No ‘quick fix’ to cause of deadly military helicopter crash, procurement chief says
July 8, 2021 By Lee Berthiaume, The Canadian Press
OTTAWA — Canada’s top military procurement official warns there is no “quick fix” to the software issue identified as the primary cause of last year’s deadly helicopter crash off the coast of Greece, which killed six service members.
Two separate internal reviews by the Canadian Armed Forces found the autopilot on Stalker 22 took control of the CH-148 Cyclone helicopter as the pilot was turning to land on HMCS Fredericton on April 29, 2020, sending it into the Ionian Sea.
Master Cpl. Matthew Cousins, Sub-Lt. Abbigail Cowbrough, Capt. Kevin Hagen, Capt. Brenden MacDonald, Capt. Maxime Miron-Morin and Sub-Lt. Matthew Pyke died in the crash.
Among the recommendations to prevent similar incidents with the rest of the Cyclone fleet, the reviews said the autopilot problem should be addressed.
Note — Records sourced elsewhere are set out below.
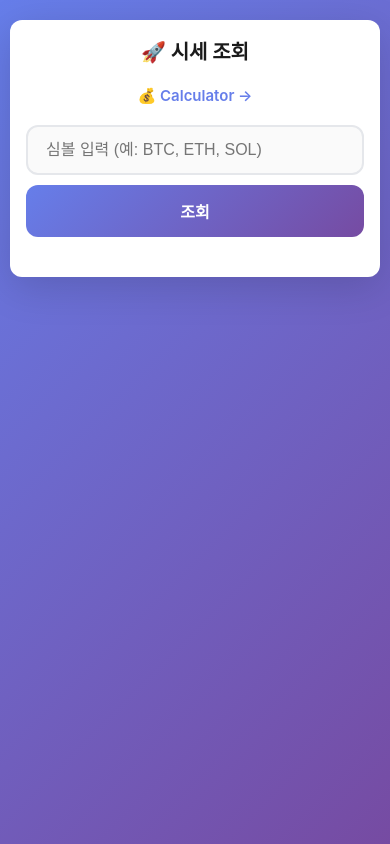
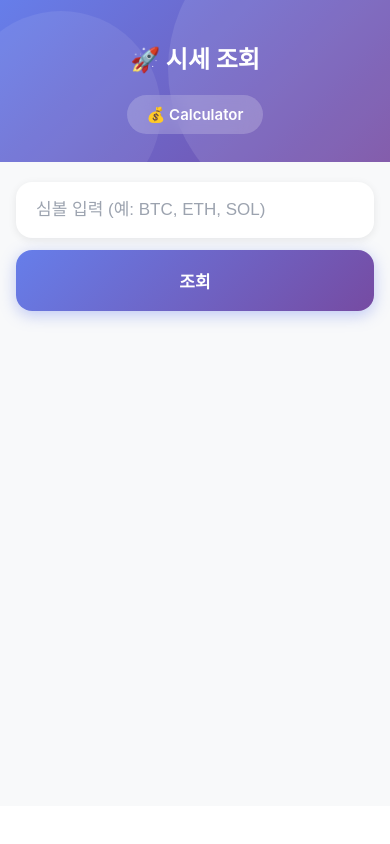
Before and after one commit to iowtis/sisebot, a website: page public/index.html in a window 390 px wide. Drawn offline with Linux system fonts and the light colour scheme.

Commit message:
디자인 적용

```diff
--- a/public/index.html
+++ b/public/index.html
@@ -14,94 +14,147 @@
         body {
             font-family: -apple-system, BlinkMacSystemFont, 'Segoe UI', Roboto, Oxygen, Ubuntu, Cantarell, sans-serif;
             background: linear-gradient(135deg, #667eea 0%, #764ba2 100%);
+            background-attachment: fixed;
             min-height: 100vh;
-            padding: 15px;
-            display: flex;
-            justify-content: center;
-            align-items: flex-start;
+            padding: 0;
+            margin: 0;
+            -webkit-font-smoothing: antialiased;
+            -moz-osx-font-smoothing: grayscale;
         }
 
         .container {
-            background: white;
-            border-radius: 16px;
-            box-shadow: 0 10px 40px rgba(0, 0, 0, 0.15);
-            max-width: 1000px;
+            background: #ffffff;
+            min-height: 100vh;
             width: 100%;
-            padding: 24px;
-            margin: 20px 0;
+            max-width: 600px;
+            margin: 0 auto;
+            padding: 0;
+            box-shadow: 0 0 0 rgba(0, 0, 0, 0);
+        }
+
+        .header {
+            background: linear-gradient(135deg, #667eea 0%, #764ba2 100%);
+            padding: 60px 24px 40px;
+            text-align: center;
+            color: white;
+            position: relative;
+            overflow: hidden;
+        }
+
+        .header::before {
+            content: '';
+            position: absolute;
+            top: -50%;
+            right: -20%;
+            width: 300px;
+            height: 300px;
+            background: rgba(255, 255, 255, 0.1);
+            border-radius: 50%;
+        }
+
+        .header::after {
+            content: '';
+            position: absolute;
+            bottom: -30%;
+            left: -10%;
+            width: 200px;
+            height: 200px;
+            background: rgba(255, 255, 255, 0.08);
+            border-radius: 50%;
         }
 
         h1 {
-            text-align: center;
-            color: #1a1a1a;
-            margin-bottom: 24px;
-            font-size: 1.75rem;
+            color: white;
+            margin: 0 0 32px 0;
+            font-size: 2rem;
             font-weight: 700;
+            position: relative;
+            z-index: 1;
         }
 
         .nav-link {
-            text-align: center;
-            margin-bottom: 20px;
+            position: relative;
+            z-index: 1;
         }
 
         .nav-link a {
-            color: #667eea;
+            display: inline-block;
+            background: rgba(255, 255, 255, 0.2);
+            backdrop-filter: blur(10px);
+            color: white;
             text-decoration: none;
             font-weight: 600;
             font-size: 15px;
-            transition: color 0.2s;
+            padding: 10px 20px;
+            border-radius: 20px;
+            transition: all 0.3s;
         }
 
         .nav-link a:hover {
-            color: #764ba2;
+            background: rgba(255, 255, 255, 0.3);
+            transform: scale(1.05);
+        }
+
+        .content {
+            padding: 32px 24px;
+            background: #f8f9fa;
+            min-height: calc(100vh - 200px);
         }
 
         .search-box {
             display: flex;
-            gap: 10px;
+            gap: 12px;
             margin-bottom: 24px;
             flex-wrap: wrap;
         }
 
         input {
             flex: 1;
-            min-width: 200px;
-            padding: 14px 18px;
-            font-size: 16px;
-            border: 2px solid #e5e7eb;
-            border-radius: 12px;
+            min-width: 0;
+            padding: 18px 20px;
+            font-size: 17px;
+            border: none;
+            border-radius: 16px;
             outline: none;
-            transition: all 0.2s;
-            background: #fafafa;
+            transition: all 0.3s;
+            background: white;
+            box-shadow: 0 2px 8px rgba(0, 0, 0, 0.08);
+            -webkit-appearance: none;
         }
 
         input:focus {
-            border-color: #667eea;
-            background: white;
-            box-shadow: 0 0 0 3px rgba(102, 126, 234, 0.1);
+            box-shadow: 0 4px 16px rgba(102, 126, 234, 0.2);
+            transform: translateY(-2px);
+        }
+
+        input::placeholder {
+            color: #9ca3af;
         }
 
         button {
-            padding: 14px 28px;
-            font-size: 16px;
+            padding: 18px 32px;
+            font-size: 17px;
             background: linear-gradient(135deg, #667eea 0%, #764ba2 100%);
             color: white;
             border: none;
-            border-radius: 12px;
+            border-radius: 16px;
             cursor: pointer;
             font-weight: 600;
-            transition: all 0.2s;
+            transition: all 0.3s;
             white-space: nowrap;
-            min-width: 80px;
+            min-width: 100px;
+            box-shadow: 0 4px 16px rgba(102, 126, 234, 0.4);
+            -webkit-tap-highlight-color: transparent;
         }
 
         button:hover {
-            transform: translateY(-1px);
-            box-shadow: 0 4px 12px rgba(102, 126, 234, 0.4);
+            transform: translateY(-2px);
+            box-shadow: 0 6px 20px rgba(102, 126, 234, 0.5);
         }
 
         button:active {
             transform: translateY(0);
+            box-shadow: 0 2px 8px rgba(102, 126, 234, 0.4);
         }
 
         .loading {
@@ -121,42 +174,42 @@
         }
 
         .price-cards {
-            display: grid;
-            grid-template-columns: repeat(auto-fit, minmax(280px, 1fr));
+            display: flex;
+            flex-direction: column;
             gap: 16px;
             margin-top: 20px;
         }
 
         .price-card {
-            background: #f8f9fa;
-            border: 1px solid #e9ecef;
-            border-radius: 12px;
-            padding: 20px;
-            box-shadow: 0 2px 8px rgba(0, 0, 0, 0.05);
-            transition: all 0.2s;
+            background: white;
+            border-radius: 20px;
+            padding: 24px;
+            box-shadow: 0 4px 20px rgba(0, 0, 0, 0.08);
+            transition: all 0.3s cubic-bezier(0.4, 0, 0.2, 1);
+            border: none;
         }
 
         .price-card:hover {
-            box-shadow: 0 4px 12px rgba(0, 0, 0, 0.1);
-            transform: translateY(-2px);
+            box-shadow: 0 8px 30px rgba(0, 0, 0, 0.12);
+            transform: translateY(-4px);
         }
 
         .price-card h2 {
             color: #1a1a1a;
-            margin-bottom: 16px;
-            font-size: 1.25rem;
+            margin-bottom: 20px;
+            font-size: 1.3rem;
             display: flex;
             align-items: center;
-            gap: 8px;
-            font-weight: 600;
+            gap: 10px;
+            font-weight: 700;
         }
 
         .price-item {
             display: flex;
             justify-content: space-between;
             align-items: center;
-            padding: 10px 0;
-            border-bottom: 1px solid #e9ecef;
+            padding: 14px 0;
+            border-bottom: 1px solid #f3f4f6;
         }
 
         .price-item:last-child {
@@ -166,22 +219,22 @@
         .price-label {
             color: #6b7280;
             font-weight: 500;
-            font-size: 14px;
+            font-size: 15px;
         }
 
         .price-value {
             color: #1a1a1a;
-            font-weight: 600;
-            font-size: 15px;
+            font-weight: 700;
+            font-size: 16px;
             text-align: right;
         }
 
         .price-value.positive {
-            color: #059669;
+            color: #10b981;
         }
 
         .price-value.negative {
-            color: #dc2626;
+            color: #ef4444;
         }
 
         .url-link {
@@ -206,19 +259,17 @@
         }
 
         @media (max-width: 768px) {
-            body {
-                padding: 10px;
-            }
-
-            .container {
-                padding: 20px;
-                border-radius: 12px;
-                margin: 10px 0;
+            .header {
+                padding: 50px 20px 32px;
             }
 
             h1 {
-                font-size: 1.5rem;
-                margin-bottom: 20px;
+                font-size: 1.75rem;
+                margin-bottom: 24px;
+            }
+
+            .content {
+                padding: 24px 20px;
             }
 
             .search-box {
@@ -233,50 +284,51 @@
                 width: 100%;
             }
 
-            .price-cards {
-                grid-template-columns: 1fr;
-                gap: 12px;
-            }
-
             .price-card {
-                padding: 16px;
+                padding: 20px;
             }
 
             .price-card h2 {
-                font-size: 1.1rem;
+                font-size: 1.2rem;
             }
         }
 
         @media (max-width: 480px) {
-            .container {
-                padding: 16px;
+            .header {
+                padding: 40px 16px 28px;
             }
 
             h1 {
-                font-size: 1.25rem;
+                font-size: 1.5rem;
+                margin-bottom: 20px;
+            }
+
+            .content {
+                padding: 20px 16px;
+            }
+
+            .price-card {
+                padding: 18px;
+                border-radius: 16px;
             }
 
             .price-item {
-                flex-direction: column;
-                align-items: flex-start;
-                gap: 4px;
-            }
-
-            .price-value {
-                text-align: left;
+                padding: 12px 0;
             }
         }
     </style>
 </head>
 <body>
     <div class="container">
-        <h1>🚀 시세 조회</h1>
-
-        <div class="nav-link">
-            <a href="/calculator.html">💰 Calculator →</a>
+        <div class="header">
+            <h1>🚀 시세 조회</h1>
+            <div class="nav-link">
+                <a href="/calculator.html">💰 Calculator</a>
+            </div>
         </div>
 
-        <div class="search-box">
+        <div class="content">
+            <div class="search-box">
             <input
                 type="text"
                 id="symbolInput"
@@ -289,6 +341,7 @@
         <div id="error"></div>
         <div id="loading"></div>
         <div id="results"></div>
+        </div>
     </div>
 
     <script>
```
Also changed, not shown: public/calculator.html (+148 -98 lines).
Troy Crosby, the assistant deputy minister of materiel at the Department of National Defence, says officials have since launched discussions with Sikorsky Aircraft, the American company building the Cyclone, to find ways to deal with the issue.
However, he added, “it’s not as simple as making a quick fix” because changing one part of the Cyclone’s existing software could have unintended consequences elsewhere.
“So it has to be very carefully thought through,” he told The Canadian Press in an interview. “And then once that’s determined, then a decision will be made on how to proceed.”
Crosby did not offer a timeline for when that might come, though he did indicate there are no plans at this time to take legal action against Sikorsky, which is now owned by U.S. aerospace giant Lockheed Martin.
The flight-safety review released last month appeared to absolve Sikorsky of any responsibility, saying the type of manoeuvre that Stalker 22’s pilot was attempting to perform was not spelled out in the military’s documentation.
Sikorsky spokesman John Dorrian expressed his condolences in a statement to the families of those killed in the crash.
“When operated as designed, tested, and certified, the CH-148 has proven to be safe and effective,” he added. “If requested, we are ready to work with the Canadian Armed Forces to modify the CH-148.”
The crash of Stalker 22 marked the largest single-day loss of life for Canada’s military since Afghanistan. It also cast a harsh spotlight on the Cyclone’s long and problem-plagued development, which remains a work in progress.
Sikorsky yet to deliver all 28 Cyclones that Canada first ordered in 2004, though Crosby said the last is scheduled to arrive in the country by the end of this year.
Even then, however, the aircraft will not be exactly what Canada ordered, as the fleet needs further updates to its software and electronic warfare system. Neither is related to the issue that caused Stalker 22 to crash.
Defence procurement documents released last week also show the $3.1-billion project is “facing financial challenges, increased procurement costs and some financial adjustments,” and that officials plan to ask the government for more money to finish it.
Crosby described the latest cost overrun as a “couple of percentage points” of the overall budget.
The Cyclones are typically deployed on board Canadian frigates and used for search and rescue, surveillance and anti-submarine warfare.
The crash of Stalker 22 was only one of several incidents involving the fleet, which only started flying real missions in 2018. The most recent saw a Cyclone make an emergency landing in a Halifax park before being towed back to base.
The mother of one of those killed while on board Stalker 22 has questioned why the Cyclones, which only started flying real missions in 2018, were allowed back into the air less than two months after the crash.
But Royal Canadian Air Force commander Lt.-Gen. Al Meinzinger has expressed confidence in the helicopter, two of which are currently deployed overseas with Canadian warships.
Crosby echoed the sentiment, adding: “Clearly the accident was a terrible tragedy and we lost too many good people… We’ve got the subject-matter experts focused on ensuring that we learn from this and make improvements.”